plants that we eat by anore jones is a book about northwest alaska, don't have a copy on hand but I've looked through it before and it has lots of stories in addition to what plants to look for, I think the stories are especially nice because it gives you an idea of what it's like to actually eat the plants described.

I've never spent time surviving only off foraging, but my experience with gathering wild plants is that once you can identify something reliably you see it literally everywhere even if it was practically invisible before, and even if it's not common when you do see it it practically jumps out at you. So if you expand your horizons and look to all different kinds of plants you might be able to find more. A good edible plants book will tell you if there's anything that's ridiculously poisonous that looks similar to something edible.

On the subject of berries, I think in a lot of northern boreal forests and even tundra clearly identifiable wild berries are literally everywhere in late summer. I'm thinking of raspberries/blackberries/other drupes especially, i think basically none of them are poisonous (don't quote me on that). e.g. in a lot of places in the temperate US they grow trailside, i've even heard of like entire hideouts cut out of giant blackberry bramble patches. Even blueberries and cranberries are pretty easy. If you go to sweden or another boreal place you should definitely look for cloudberries, incredible flavor.

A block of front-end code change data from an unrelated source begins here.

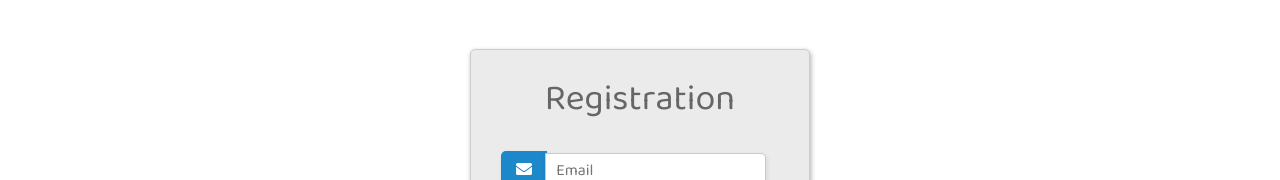
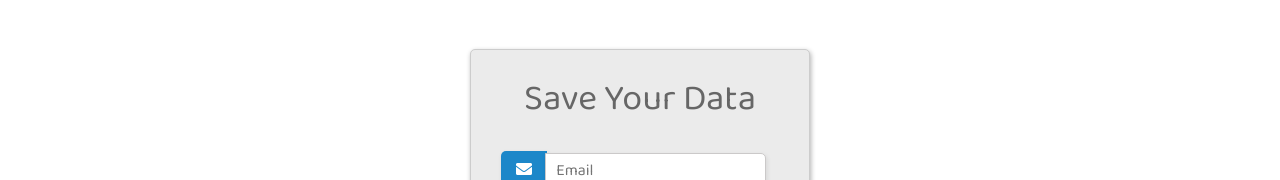
Before and after one commit to sathvik-ng-07/CSOC-hackathon, a plain HTML site: page index.html in a window 1280 px wide. Shown: the part 535-715 px from the top of the page. Drawn offline with nearby package versions, Linux system fonts and the light colour scheme.

Commit message:
Minor Modification

```diff
--- a/index.html
+++ b/index.html
@@ -58,7 +58,7 @@
       </div>
 
       <div class="main-block">
-        <h1>Registration</h1>
+        <h1>Save Your Data</h1>
         <form action="/">
 
           <label id="icon" for="name"><i class="fas fa-envelope"></i></label>
```
Also changed, not shown: style.css (line endings or trailing spaces).
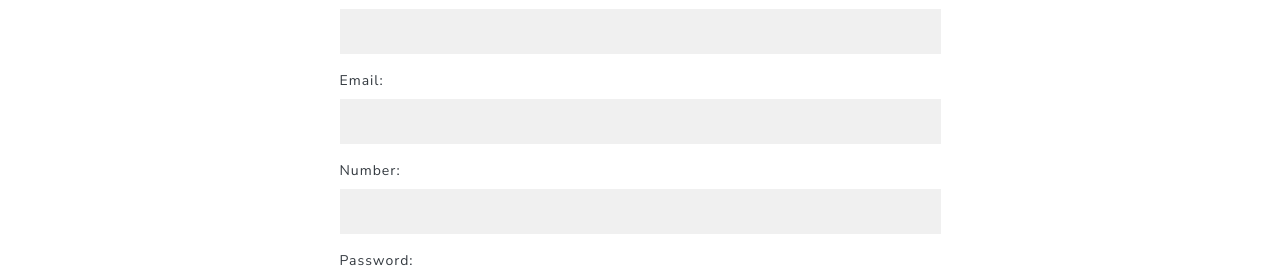
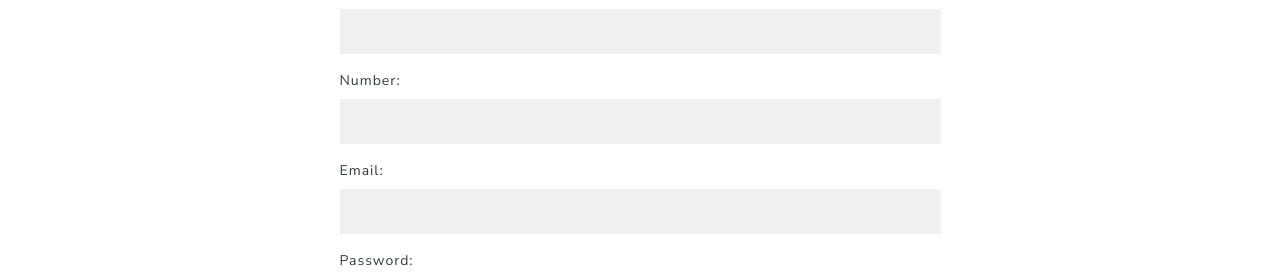
Before and after one commit to manav-kothari/nimble, a React (Create React App) app in the folder frontend/: page /signup in a window 1280 px wide. Shown: the part 181-458 px from the top of the page. Built offline with nearby package versions, Linux system fonts and the light colour scheme.

Commit message:
fixed signup bug and order page loading screen

```diff
--- a/frontend/src/auth/Signup.js
+++ b/frontend/src/auth/Signup.js
@@ -42,6 +42,7 @@ const Signup = () => {
               email: "",
               number: "",
               password: "",
+              confirmPassword: "",
               error: "",
               success: true,
             });
@@ -67,16 +68,6 @@ const Signup = () => {
                   value={name}
                 />
               </div>
-              <div className="form-group">
-                <label className="text-dark">Email:</label>
-                <input
-                  className="form-control"
-                  style={{ backgroundColor: "#F0F0F0" }}
-                  onChange={handleChange("email")}
-                  type="email"
-                  value={email}
-                />
-              </div>
 
               <div className="form-group">
                 <label className="text-dark">Number:</label>
@@ -86,6 +77,17 @@ const Signup = () => {
                   onChange={handleChange("number")}
                   type="number"
                   value={number}
+                />
+              </div>
+
+              <div className="form-group">
+                <label className="text-dark">Email:</label>
+                <input
+                  className="form-control"
+                  style={{ backgroundColor: "#F0F0F0" }}
+                  onChange={handleChange("email")}
+                  type="email"
+                  value={email}
                 />
               </div>
 
--- a/frontend/src/restaurant/Orders.js
+++ b/frontend/src/restaurant/Orders.js
@@ -12,7 +12,7 @@ const Orders = ({ match }) => {
   const [error, setError] = useState(false);
   const [page, setPage] = useState(1);
   const [pages, setPages] = useState("");
-  const MINUTE_MS = 10000;
+  const MINUTE_MS = 60000;
 
   // const pageNumber = match.params.pageNumber || 1;
   const pageNumber = 1;
@@ -46,8 +46,10 @@ const Orders = ({ match }) => {
 
   const loadingMessage = () => {
     return (
-      <div className="aler alert-info text-center blink_me p-4 my-4">
-        <h2>Loading...</h2>
+      <div className="page3 page">
+        <div className="alert alert-info text-center blink_me p-4 my-4">
+          <h2 className="mt-4">Loading...</h2>
+        </div>
       </div>
     );
   };
```
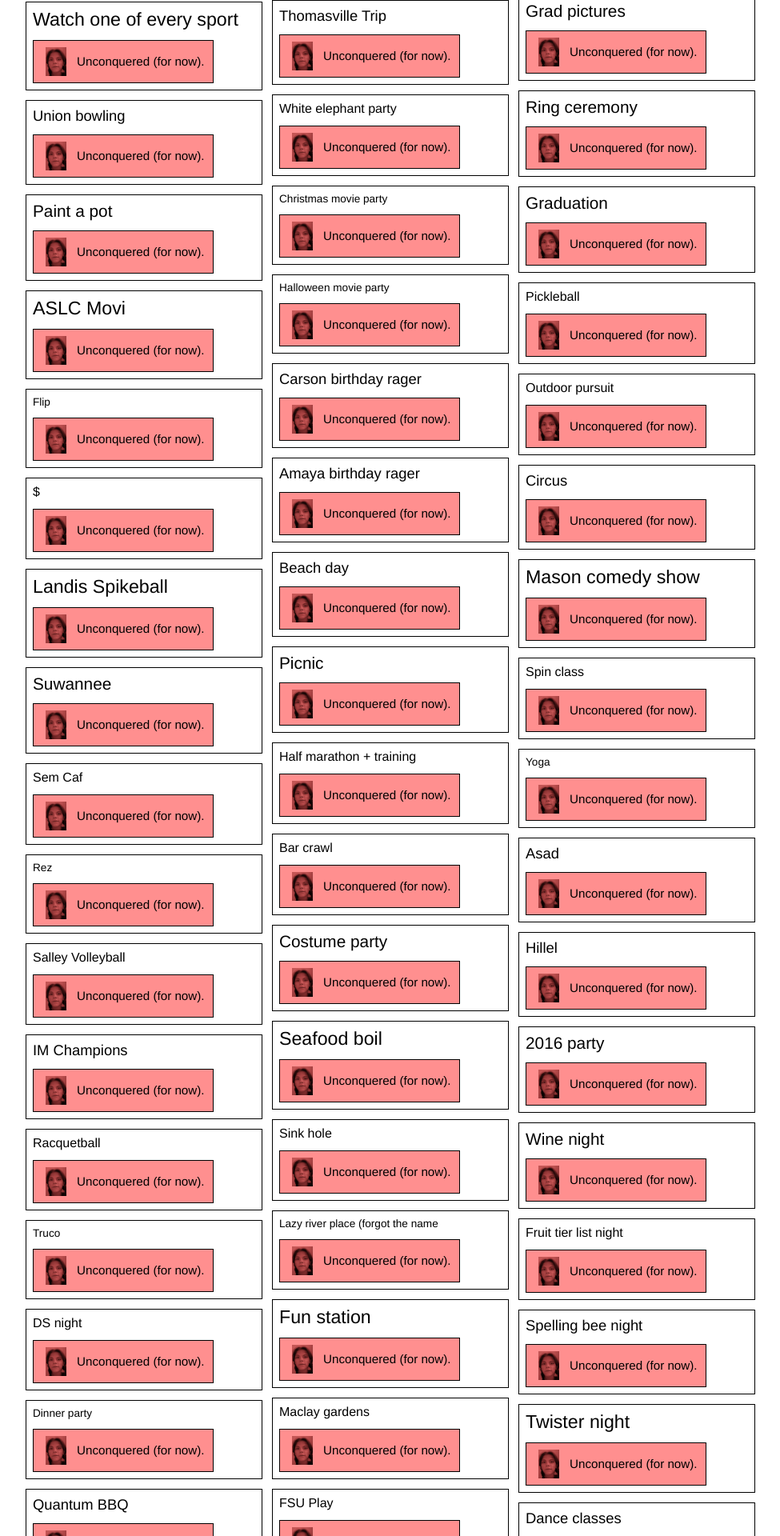
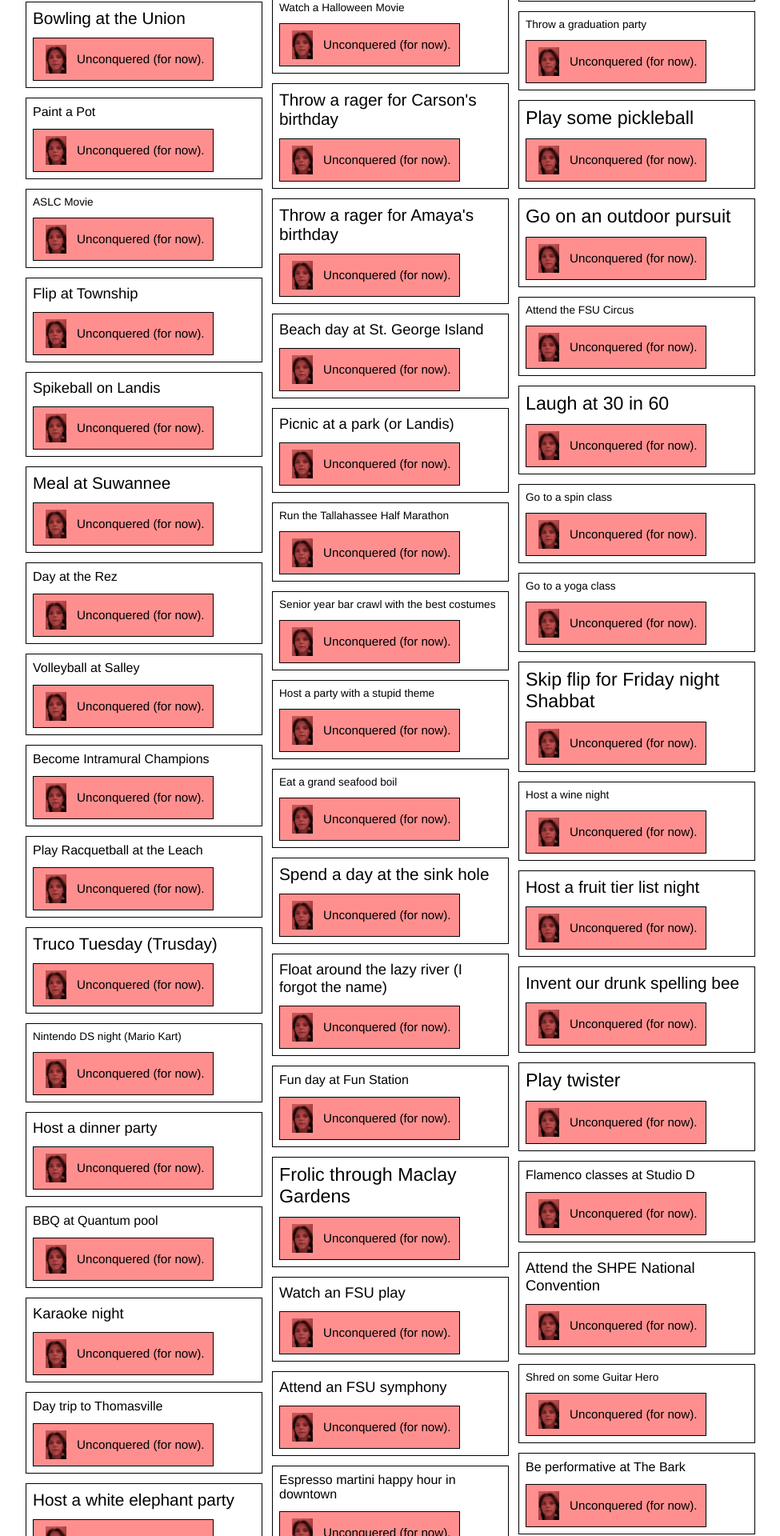
Before and after one commit to CarsonRivera04/senioryearmax, a React (Vite) app: page / in a window 1280 px wide. Shown: the part 460-2380 px from the top of the page at 80% size, without its empty margins (152-1127 px from the left). Built offline with nearby package versions, Linux system fonts and the light colour scheme.

Commit message:
Changes to items

```diff
--- a/src/components/ActivityTagCloud.tsx
+++ b/src/components/ActivityTagCloud.tsx
@@ -14,61 +14,59 @@ type Activity = {
 
 export const activities: Activity[] = [
   { title: 'Create senioryearmax.com', done: true, date: '6/27/2026' },
-  { title: 'Watch one of every sport', done: false, date: '' },
-  { title: 'Union bowling', done: false, date: '' },
-  { title: 'Paint a pot', done: false, date: '' },
-  { title: 'ASLC Movi', done: false, date: '' },
-  { title: 'Flip', done: false, date: '' },
-  { title: '$', done: false, date: '' },
-  { title: 'Landis Spikeball', done: false, date: '' },
-  { title: 'Suwannee', done: false, date: '' },
-  { title: 'Sem Caf', done: false, date: '' },
-  { title: 'Rez', done: false, date: '' },
-  { title: 'Salley Volleyball', done: false, date: '' },
-  { title: 'IM Champions', done: false, date: '' },
-  { title: 'Racquetball', done: false, date: '' },
-  { title: 'Truco', done: false, date: '' },
-  { title: 'DS night', done: false, date: '' },
-  { title: 'Dinner party', done: false, date: '' },
-  { title: 'Quantum BBQ', done: false, date: '' },
-  { title: 'Karaoke', done: false, date: '' },
-  { title: 'Thomasville Trip', done: false, date: '' },
-  { title: 'White elephant party', done: false, date: '' },
-  { title: 'Christmas movie party', done: false, date: '' },
-  { title: 'Halloween movie party', done: false, date: '' },
-  { title: 'Carson birthday rager', done: false, date: '' },
-  { title: 'Amaya birthday rager', done: false, date: '' },
-  { title: 'Beach day', done: false, date: '' },
-  { title: 'Picnic', done: false, date: '' },
-  { title: 'Half marathon + training', done: false, date: '' },
-  { title: 'Bar crawl', done: false, date: '' },
-  { title: 'Costume party', done: false, date: '' },
-  { title: 'Seafood boil', done: false, date: '' },
-  { title: 'Sink hole', done: false, date: '' },
-  { title: 'Lazy river place (forgot the name', done: false, date: '' },
-  { title: 'Fun station', done: false, date: '' },
-  { title: 'Maclay gardens', done: false, date: '' },
-  { title: 'FSU Play', done: false, date: '' },
-  { title: 'FSU Symphony', done: false, date: '' },
-  { title: 'Downtown happy hour', done: false, date: '' },
-  { title: 'Grad pictures', done: false, date: '' },
-  { title: 'Ring ceremony', done: false, date: '' },
-  { title: 'Graduation', done: false, date: '' },
-  { title: 'Pickleball', done: false, date: '' },
-  { title: 'Outdoor pursuit', done: false, date: '' },
-  { title: 'Circus', done: false, date: '' },
-  { title: 'Mason comedy show', done: false, date: '' },
-  { title: 'Spin class', done: false, date: '' },
-  { title: 'Yoga', done: false, date: '' },
-  { title: 'Asad', done: false, date: '' },
-  { title: 'Hillel', done: false, date: '' },
-  { title: '2016 party', done: false, date: '' },
-  { title: 'Wine night', done: false, date: '' },
-  { title: 'Fruit tier list night', done: false, date: '' },
-  { title: 'Spelling bee night', done: false, date: '' },
-  { title: 'Twister night', done: false, date: '' },
-  { title: 'Dance classes', done: false, date: '' },
-  { title: 'Outdoor pursuit', done: false, date: '' },
+  { title: 'Bowling at the Union', done: false, date: '' },
+  { title: 'Paint a Pot', done: false, date: '' },
+  { title: 'ASLC Movie', done: false, date: '' },
+  { title: 'Flip at Township', done: false, date: '' },
+  { title: 'Spikeball on Landis', done: false, date: '' },
+  { title: 'Meal at Suwannee', done: false, date: '' },
+  { title: 'Day at the Rez', done: false, date: '' },
+  { title: 'Volleyball at Salley', done: false, date: '' },
+  { title: 'Become Intramural Champions', done: false, date: '' },
+  { title: 'Play Racquetball at the Leach', done: false, date: '' },
+  { title: 'Truco Tuesday (Trusday)', done: false, date: '' },
+  { title: 'Nintendo DS night (Mario Kart)', done: false, date: '' },
+  { title: 'Host a dinner party', done: false, date: '' },
+  { title: 'BBQ at Quantum pool', done: false, date: '' },
+  { title: 'Karaoke night', done: false, date: '' },
+  { title: 'Day trip to Thomasville', done: false, date: '' },
+  { title: 'Host a white elephant party', done: false, date: '' },
+  { title: 'Watch a Christmas Movie', done: false, date: '' },
+  { title: 'Watch a Halloween Movie', done: false, date: '' },
+  { title: 'Throw a rager for Carson\'s birthday', done: false, date: '' },
+  { title: 'Throw a rager for Amaya\'s birthday', done: false, date: '' },
+  { title: 'Beach day at St. George Island', done: false, date: '' },
+  { title: 'Picnic at a park (or Landis)', done: false, date: '' },
+  { title: 'Run the Tallahassee Half Marathon', done: false, date: '' },
+  { title: 'Senior year bar crawl with the best costumes', done: false, date: '' },
+  { title: 'Host a party with a stupid theme', done: false, date: '' },
+  { title: 'Eat a grand seafood boil', done: false, date: '' },
+  { title: 'Spend a day at the sink hole', done: false, date: '' },
+  { title: 'Float around the lazy river (I forgot the name)', done: false, date: '' },
+  { title: 'Fun day at Fun Station', done: false, date: '' },
+  { title: 'Frolic through Maclay Gardens', done: false, date: '' },
+  { title: 'Watch an FSU play', done: false, date: '' },
+  { title: 'Attend an FSU symphony', done: false, date: '' },
+  { title: 'Espresso martini happy hour in downtown', done: false, date: '' },
+  { title: 'Take graduation pictures :(', done: false, date: '' },
+  { title: 'Get OUR (yes Carson too) engineering rings', done: false, date: '' },
+  { title: 'Throw a graduation party', done: false, date: '' },
+  { title: 'Play some pickleball', done: false, date: '' },
+  { title: 'Go on an outdoor pursuit', done: false, date: '' },
+  { title: 'Attend the FSU Circus', done: false, date: '' },
+  { title: 'Laugh at 30 in 60', done: false, date: '' },
+  { title: 'Go to a spin class', done: false, date: '' },
+  { title: 'Go to a yoga class', done: false, date: '' },
+  { title: 'Skip flip for Friday night Shabbat', done: false, date: '' },
+  { title: 'Host a wine night', done: false, date: '' },
+  { title: 'Host a fruit tier list night', done: false, date: '' },
+  { title: 'Invent our drunk spelling bee', done: false, date: '' },
+  { title: 'Play twister', done: false, date: '' },
+  { title: 'Flamenco classes at Studio D', done: false, date: '' },
+  { title: 'Attend the SHPE National Convention', done: false, date: '' },
+  { title: 'Shred on some Guitar Hero', done: false, date: '' },
+  { title: 'Be performative at The Bark', done: false, date: '' },
+  { title: 'Go to every (and I mean every) bar in a 10 mile radius', done: false, date: '' },
 ]
 
 type ActivityTagCloudProps = {
```
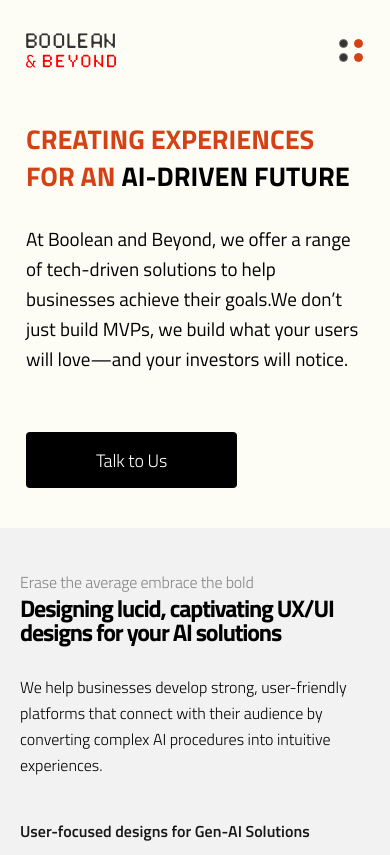
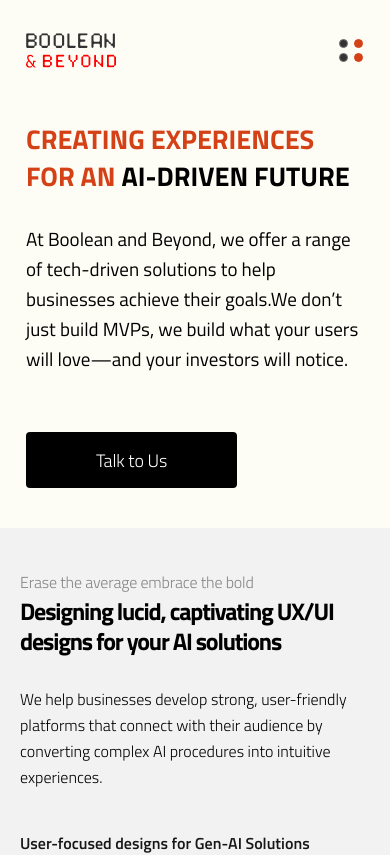
Before and after one commit to hariprasadvit/bnbwebsite, a Next.js app: page /service-detail in a window 390 px wide. Shown: the top 855 px of the page. Built offline with nearby package versions, Linux system fonts and the light colour scheme.

Commit message:
[Fixed] UI

```diff
--- a/src/components/ServiceDetail/serviceDetail.module.scss
+++ b/src/components/ServiceDetail/serviceDetail.module.scss
@@ -130,7 +130,7 @@
 
         h2 {
           font-size: 24px;
-          line-height: 24px;
+          line-height: 30px;
 
           span {
             font-size: 16px;
```
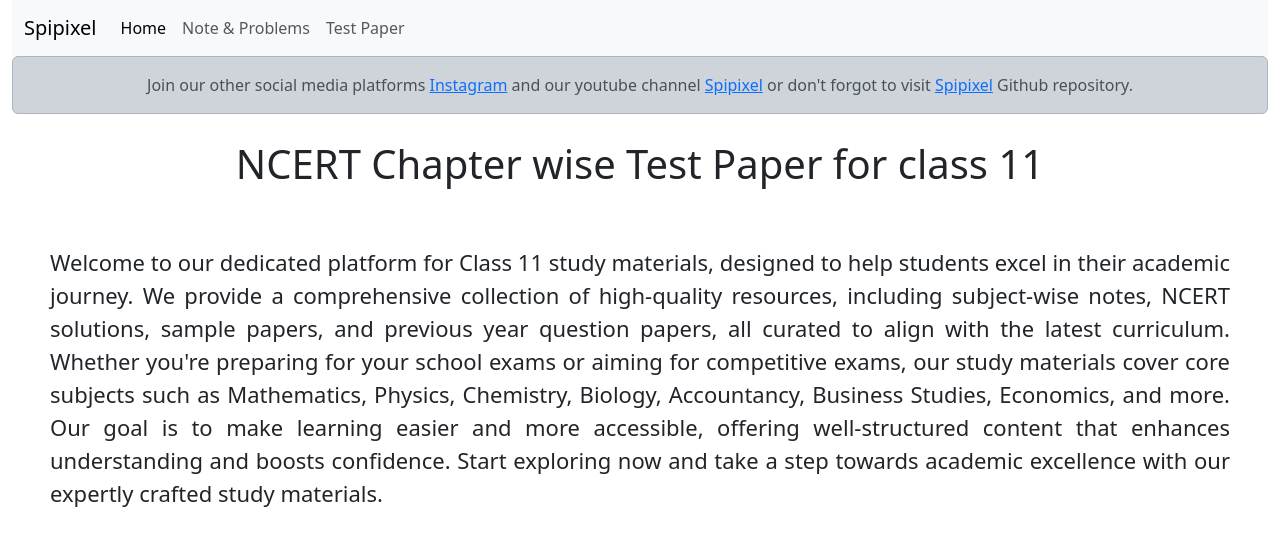
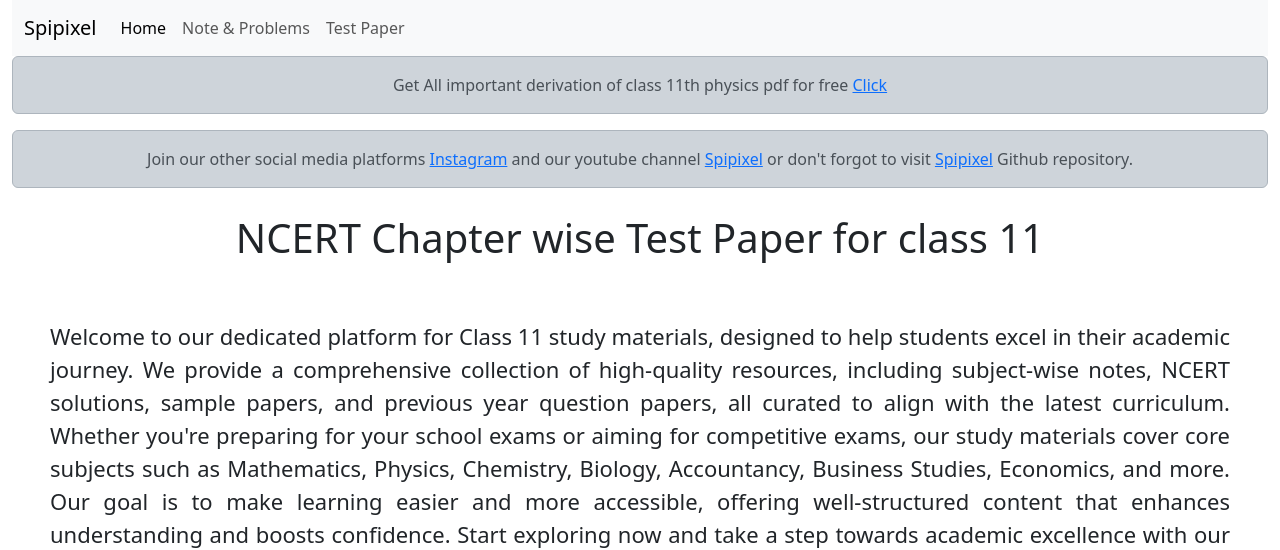
Before and after one commit to Spipixel/studyedu, a plain HTML site: page index.html in a window 1280 px wide. Shown: the top 550 px of the page. Drawn offline with nearby package versions, Linux system fonts and the light colour scheme.

Commit message:
Update index.html

```diff
--- a/index.html
+++ b/index.html
@@ -45,6 +45,9 @@
             </div>
         </div>
         <div>
+            <div class="alert alert-dark" role="alert">
+                Get All important derivation of class 11th physics pdf for free <a href="https://drive.google.com/file/d/112ZkZCjWxRd_WJvIbsDzEOzPKZ9gRhiK/view?usp=sharing">Click</a>
+              </div>
             <div class="alert alert-dark" role="alert">
                 Join our other social media platforms <a href="https://www.instagram.com/spipixel12/">Instagram</a> and our youtube channel <a href="https://www.youtube.com/@spipixel">Spipixel</a>  or don't forgot to visit  <a href="https://github.com/Spipixel">Spipixel</a> Github repository.
               </div>
```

Finally most of the reliable plant knowledge I have has been transmitted to me orally, I find that when I'm walking with someone and they say "look, this plant is this and you can eat it" then it will practically be burned into my mind (same way for birds). So it might be worth going on some short foraging trips with someone that knows the area before you set out on your own.


aaaaargZombies wrote

I guess I'd start researching what Sámi people did for food historically. If they still do that, and if they have stopped is it because it's no longer viable.